- **What this task involves**
A precise copy of the data is required, with every picture left out.

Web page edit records

◇ ◇ ◇ ◇

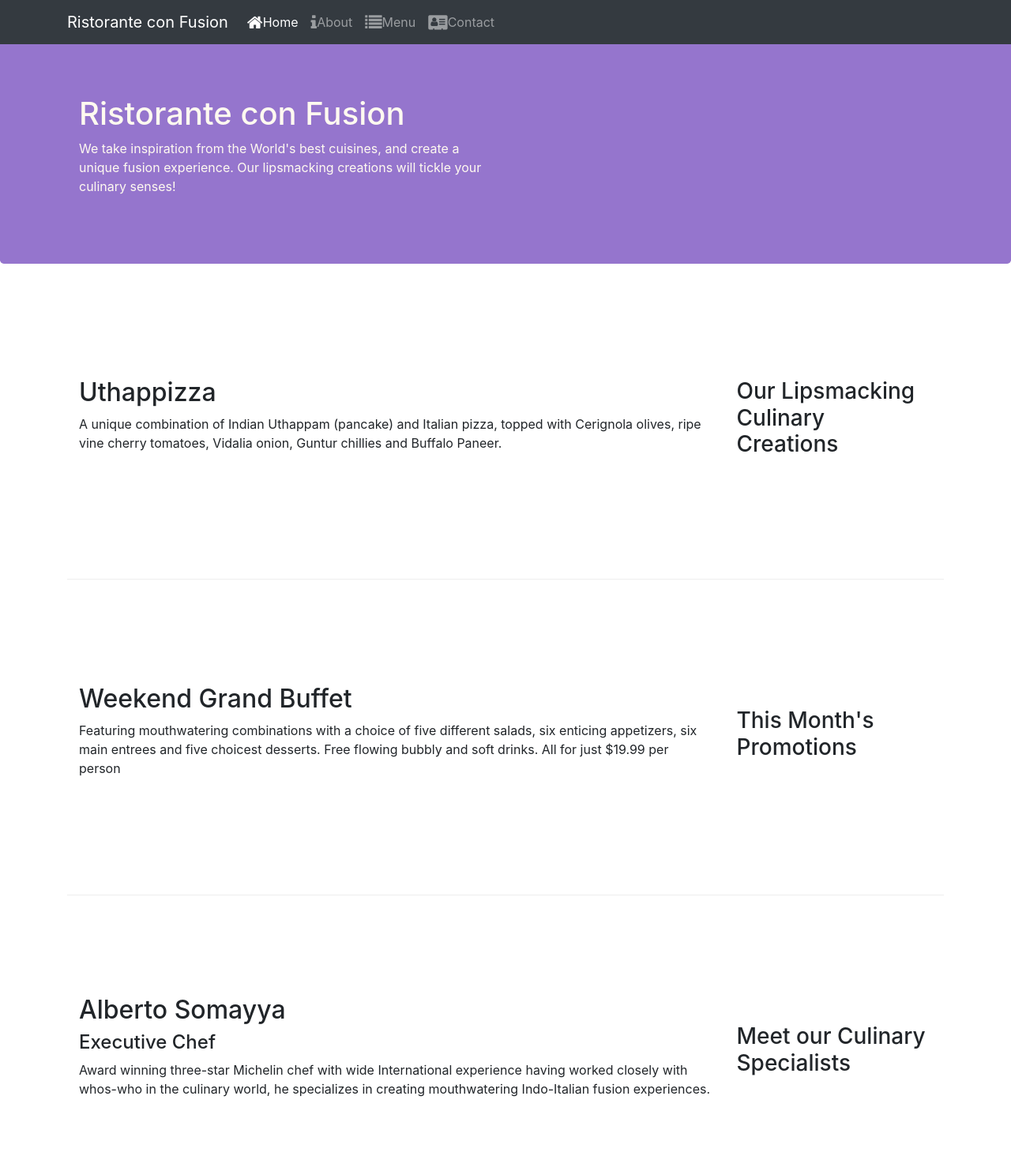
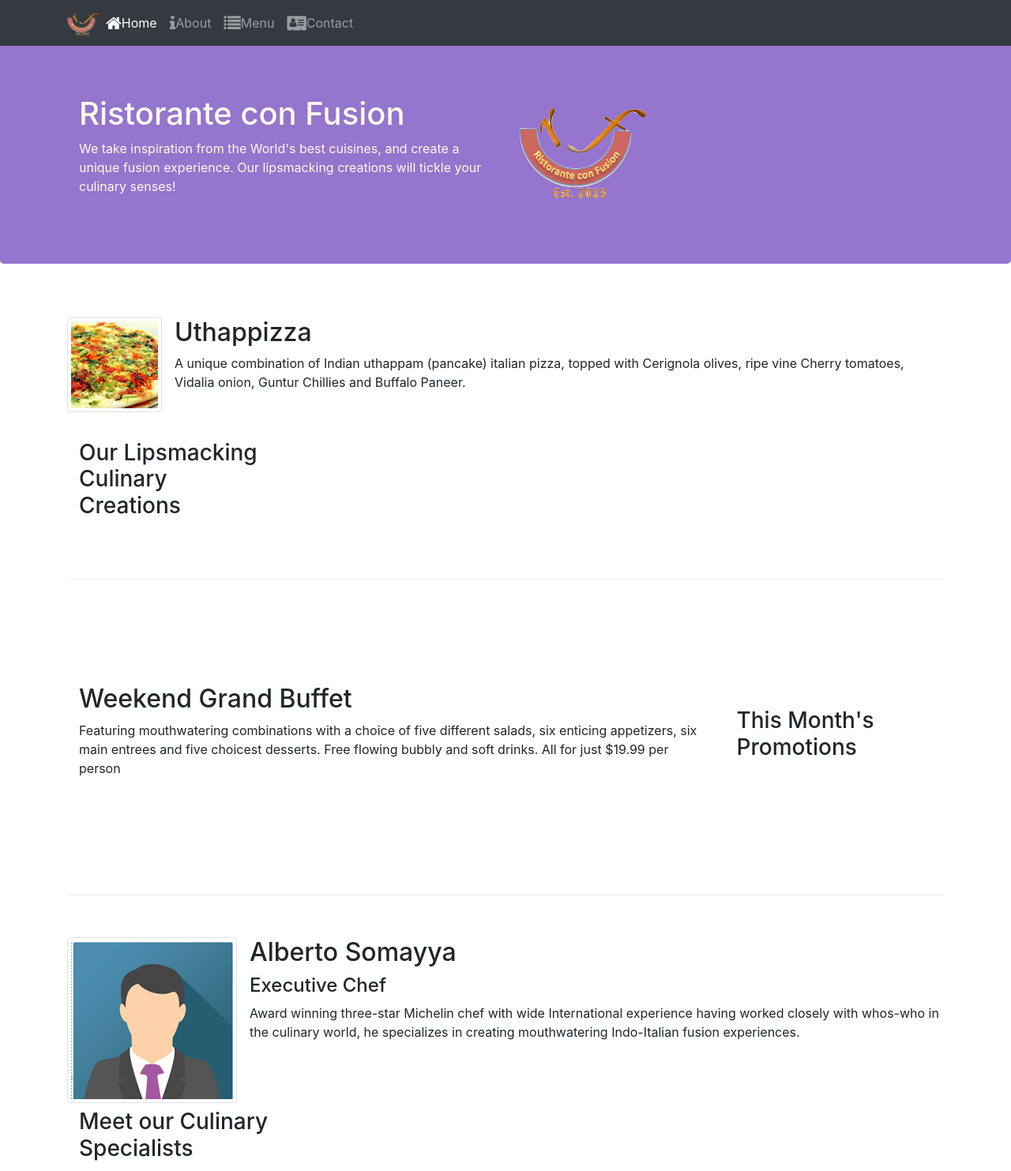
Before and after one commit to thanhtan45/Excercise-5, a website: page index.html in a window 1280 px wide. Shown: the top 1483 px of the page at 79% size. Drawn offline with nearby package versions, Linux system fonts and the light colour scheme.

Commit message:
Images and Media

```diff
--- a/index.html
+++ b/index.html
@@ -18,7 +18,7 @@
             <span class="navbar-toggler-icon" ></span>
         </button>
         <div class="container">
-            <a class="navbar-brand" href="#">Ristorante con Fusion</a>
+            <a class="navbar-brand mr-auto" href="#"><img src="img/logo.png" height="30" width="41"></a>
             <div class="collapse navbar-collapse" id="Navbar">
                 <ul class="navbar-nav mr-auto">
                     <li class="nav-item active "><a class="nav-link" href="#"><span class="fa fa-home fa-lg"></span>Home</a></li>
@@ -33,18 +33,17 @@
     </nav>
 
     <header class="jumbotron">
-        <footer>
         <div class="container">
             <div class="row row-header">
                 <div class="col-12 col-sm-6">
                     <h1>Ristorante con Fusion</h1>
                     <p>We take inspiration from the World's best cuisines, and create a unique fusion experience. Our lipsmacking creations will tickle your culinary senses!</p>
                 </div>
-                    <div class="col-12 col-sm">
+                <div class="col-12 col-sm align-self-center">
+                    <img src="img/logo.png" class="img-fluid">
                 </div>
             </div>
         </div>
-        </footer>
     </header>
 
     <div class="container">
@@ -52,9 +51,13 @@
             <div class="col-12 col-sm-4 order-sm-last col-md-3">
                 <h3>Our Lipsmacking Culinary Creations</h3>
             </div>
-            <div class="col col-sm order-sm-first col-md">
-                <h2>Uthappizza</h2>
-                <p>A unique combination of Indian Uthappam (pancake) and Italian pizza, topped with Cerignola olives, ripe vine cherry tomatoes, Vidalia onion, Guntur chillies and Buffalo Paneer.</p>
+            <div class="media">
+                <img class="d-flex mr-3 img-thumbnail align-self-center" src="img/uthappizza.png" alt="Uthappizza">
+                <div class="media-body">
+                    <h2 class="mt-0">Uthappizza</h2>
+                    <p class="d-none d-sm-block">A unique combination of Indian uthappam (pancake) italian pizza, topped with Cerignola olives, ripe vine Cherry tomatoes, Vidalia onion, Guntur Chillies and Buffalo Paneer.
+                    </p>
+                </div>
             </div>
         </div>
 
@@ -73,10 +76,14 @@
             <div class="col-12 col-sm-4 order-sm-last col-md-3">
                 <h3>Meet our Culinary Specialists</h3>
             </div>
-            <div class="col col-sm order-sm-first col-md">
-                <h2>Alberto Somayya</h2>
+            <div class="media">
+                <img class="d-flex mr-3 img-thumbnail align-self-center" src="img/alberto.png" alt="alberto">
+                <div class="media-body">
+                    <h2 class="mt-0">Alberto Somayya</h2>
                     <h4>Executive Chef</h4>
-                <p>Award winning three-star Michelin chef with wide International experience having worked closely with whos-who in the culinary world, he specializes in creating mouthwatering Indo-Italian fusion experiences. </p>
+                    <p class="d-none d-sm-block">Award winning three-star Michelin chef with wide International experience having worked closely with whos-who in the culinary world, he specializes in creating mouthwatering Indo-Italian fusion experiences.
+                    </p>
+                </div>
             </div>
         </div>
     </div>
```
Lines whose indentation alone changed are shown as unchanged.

◇ ◇ ◇ ◇

- **Exercise solution**
Before and after one commit to thanhtan45/Excercise-5, a website: page index.html in a window 1280 px wide. Shown: the top 1483 px of the page at 79% size. Drawn offline with nearby package versions, Linux system fonts and the light colour scheme.

Commit message:
Images and Media

```diff
--- a/index.html
+++ b/index.html
@@ -18,7 +18,7 @@
             <span class="navbar-toggler-icon" ></span>
         </button>
         <div class="container">
-            <a class="navbar-brand" href="#">Ristorante con Fusion</a>
+            <a class="navbar-brand mr-auto" href="#"><img src="img/logo.png" height="30" width="41"></a>
             <div class="collapse navbar-collapse" id="Navbar">
                 <ul class="navbar-nav mr-auto">
                     <li class="nav-item active "><a class="nav-link" href="#"><span class="fa fa-home fa-lg"></span>Home</a></li>
@@ -33,18 +33,17 @@
     </nav>
 
     <header class="jumbotron">
-        <footer>
         <div class="container">
             <div class="row row-header">
                 <div class="col-12 col-sm-6">
                     <h1>Ristorante con Fusion</h1>
                     <p>We take inspiration from the World's best cuisines, and create a unique fusion experience. Our lipsmacking creations will tickle your culinary senses!</p>
                 </div>
-                    <div class="col-12 col-sm">
+                <div class="col-12 col-sm align-self-center">
+                    <img src="img/logo.png" class="img-fluid">
                 </div>
             </div>
         </div>
-        </footer>
     </header>
 
     <div class="container">
@@ -52,9 +51,13 @@
             <div class="col-12 col-sm-4 order-sm-last col-md-3">
                 <h3>Our Lipsmacking Culinary Creations</h3>
             </div>
-            <div class="col col-sm order-sm-first col-md">
-                <h2>Uthappizza</h2>
-                <p>A unique combination of Indian Uthappam (pancake) and Italian pizza, topped with Cerignola olives, ripe vine cherry tomatoes, Vidalia onion, Guntur chillies and Buffalo Paneer.</p>
+            <div class="media">
+                <img class="d-flex mr-3 img-thumbnail align-self-center" src="img/uthappizza.png" alt="Uthappizza">
+                <div class="media-body">
+                    <h2 class="mt-0">Uthappizza</h2>
+                    <p class="d-none d-sm-block">A unique combination of Indian uthappam (pancake) italian pizza, topped with Cerignola olives, ripe vine Cherry tomatoes, Vidalia onion, Guntur Chillies and Buffalo Paneer.
+                    </p>
+                </div>
             </div>
         </div>
 
@@ -73,10 +76,14 @@
             <div class="col-12 col-sm-4 order-sm-last col-md-3">
                 <h3>Meet our Culinary Specialists</h3>
             </div>
-            <div class="col col-sm order-sm-first col-md">
-                <h2>Alberto Somayya</h2>
+            <div class="media">
+                <img class="d-flex mr-3 img-thumbnail align-self-center" src="img/alberto.png" alt="alberto">
+                <div class="media-body">
+                    <h2 class="mt-0">Alberto Somayya</h2>
                     <h4>Executive Chef</h4>
-                <p>Award winning three-star Michelin chef with wide International experience having worked closely with whos-who in the culinary world, he specializes in creating mouthwatering Indo-Italian fusion experiences. </p>
+                    <p class="d-none d-sm-block">Award winning three-star Michelin chef with wide International experience having worked closely with whos-who in the culinary world, he specializes in creating mouthwatering Indo-Italian fusion experiences.
+                    </p>
+                </div>
             </div>
         </div>
     </div>
```
Lines whose indentation alone changed are shown as unchanged.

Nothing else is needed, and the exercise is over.